● **Items from a dataset**:
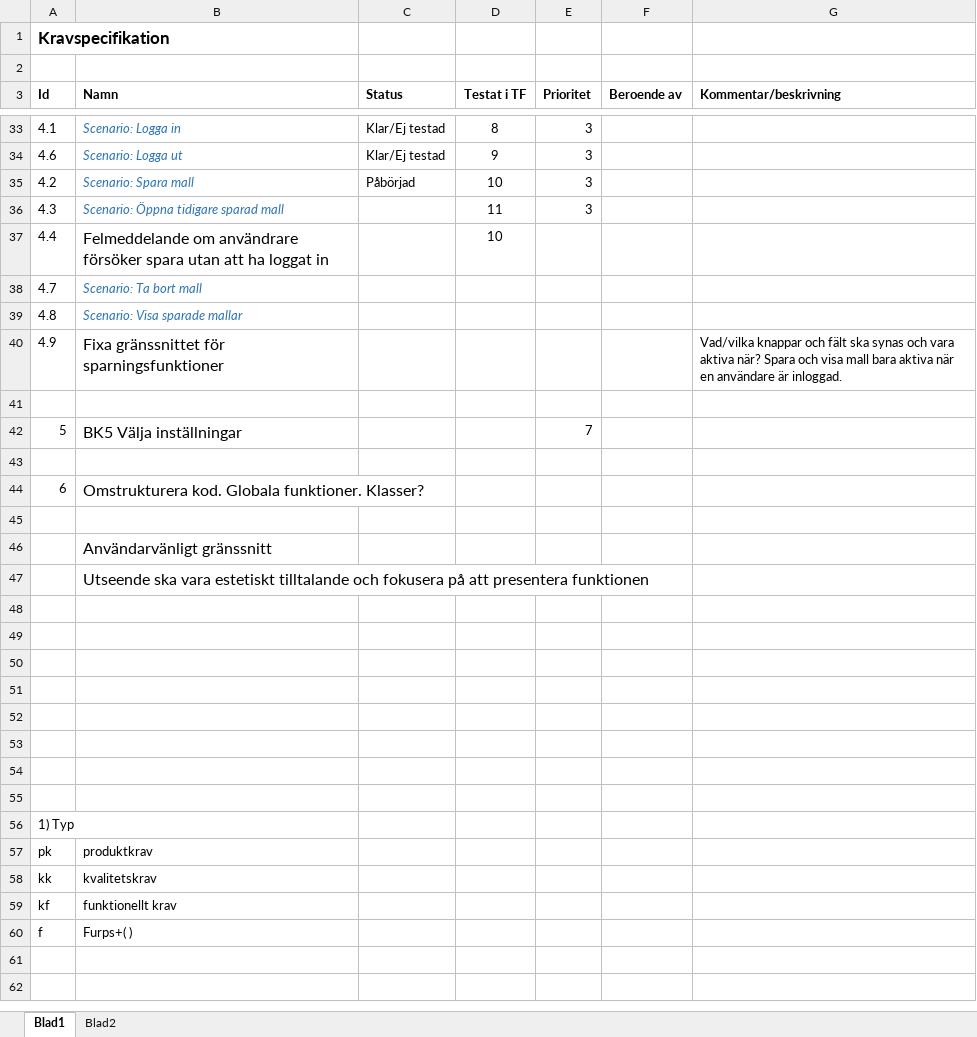
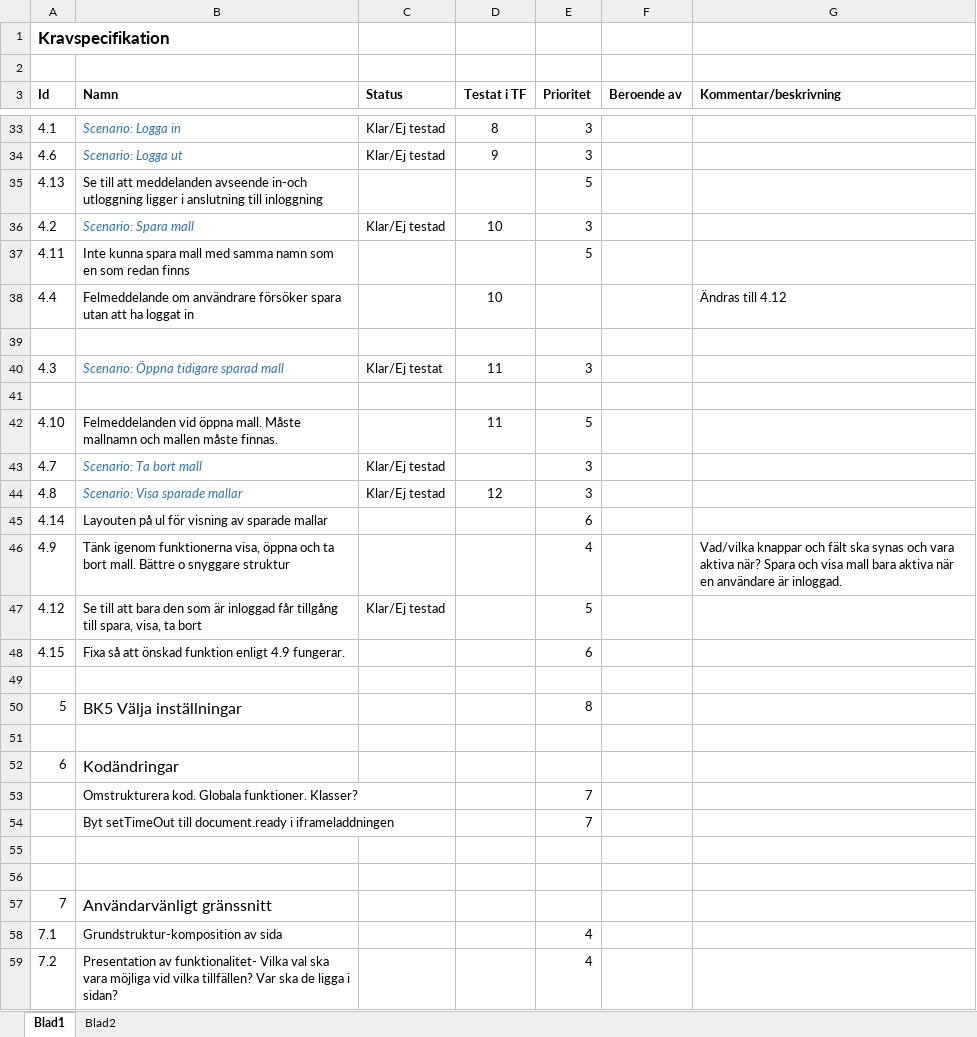
Before and after one commit to lo222fj/Mallgrodan, an Excel workbook: Product backlog.xlsx, sheet Blad1, drawn as a sheet; only a part is shown, gaps mark what is left out; the shorter side is filled out with more unchanged rows; values as stored, in another font and other column widths than the file's, no borders; removed rows and columns are numbered as before the commit, all else as after; the diff covers the shown part only; the diff names each change by its address in the sheet, - before the commit and + after, or states it on an @@ line.

```diff
--- a/Product backlog.xlsx (sheet Blad1)
+++ b/Product backlog.xlsx (sheet Blad1)
+row 35: 4.13 | Se till att meddelanden avseende in-och utloggning ligger i anslutning till inloggning |  |  | 5
-C36 (Status): Påbörjad
+C36 (Status): Klar/Ej testad
-row 36: 4.3 | Scenario: Öppna tidigare sparad mall |  | 11 | 3
+row 37: 4.11 | Inte kunna spara mall med samma namn som en som redan finns |  |  | 5
@@ B38 text size: smaller @@
-G38 (Kommentar/beskrivning): (empty)
+G38 (Kommentar/beskrivning): Ändras till 4.12
-row 38: 4.7 | Scenario: Ta bort mall
-row 39: 4.8 | Scenario: Visa sparade mallar
-row 40: 4.9 | Fixa gränssnittet för sparningsfunktioner |  |  |  |  | Vad/vilka knappar och fält ska synas och vara aktiva när? Spara och visa mall bara aktiva när en användare är inloggad.
-row 42: 5 | BK5 Välja inställningar |  |  | 7
+row 40: 4.3 | Scenario: Öppna tidigare sparad mall | Klar/Ej testat | 11 | 3
-row 44: 6 | Omstrukturera kod. Globala funktioner. Klasser?
+row 42: 4.10 | Felmeddelanden vid öppna mall. Måste mallnamn och mallen måste finnas. |  | 11 | 5
+row 43: 4.7 | Scenario: Ta bort mall | Klar/Ej testad |  | 3
+row 44: 4.8 | Scenario: Visa sparade mallar | Klar/Ej testad | 12 | 3
+row 45: 4.14 | Layouten på ul för visning av sparade mallar |  |  | 6
+row 46: 4.9 | Tänk igenom funktionerna visa, öppna och ta bort mall. Bättre o snyggare struktur |  |  | 4 |  | Vad/vilka knappar och fält ska synas och vara aktiva när? Spara och visa mall bara aktiva när en användare är inloggad.
+row 47: 4.12 | Se till att bara den som är inloggad får tillgång till spara, visa, ta bort | Klar/Ej testad |  | 5
+row 48: 4.15 | Fixa så att önskad funktion enligt 4.9 fungerar. |  |  | 6
-row 46:  | Användarvänligt gränssnitt
+row 50: 5 | BK5 Välja inställningar |  |  | 8
-B51 (Namn): Utseende ska vara estetiskt tilltalande och fokusera på att presentera funktionen
+B51 (Namn): (empty)
+row 52: 6 | Kodändringar
+row 53:  | Omstrukturera kod. Globala funktioner. Klasser? |  |  | 7
+row 54:  | Byt setTimeOut till document.ready i iframeladdningen |  |  | 7
+row 57: 7 | Användarvänligt gränssnitt
+row 58: 7.1 | Grundstruktur-komposition av sida |  |  | 4
+row 59: 7.2 | Presentation av funktionalitet- Vilka val ska vara möjliga vid vilka tillfällen? Var ska de ligga i sidan? |  |  | 4
```
Also changed, not shown: 3 added rows, 7 edited cells and cell formats elsewhere in this sheet, sprintBacklogTime.xlsx, tester.xlsx.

● **AIM OF THE TASK**: Wherever the word "sparade" appears in a line of the data above, copy that line.

● **SOLUTION TO THIS PROBLEM**:
-row 39: 4.8 | Scenario: Visa sparade mallar
+row 44: 4.8 | Scenario: Visa sparade mallar | Klar/Ej testad | 12 | 3
+row 45: 4.14 | Layouten på ul för visning av sparade mallar |  |  | 6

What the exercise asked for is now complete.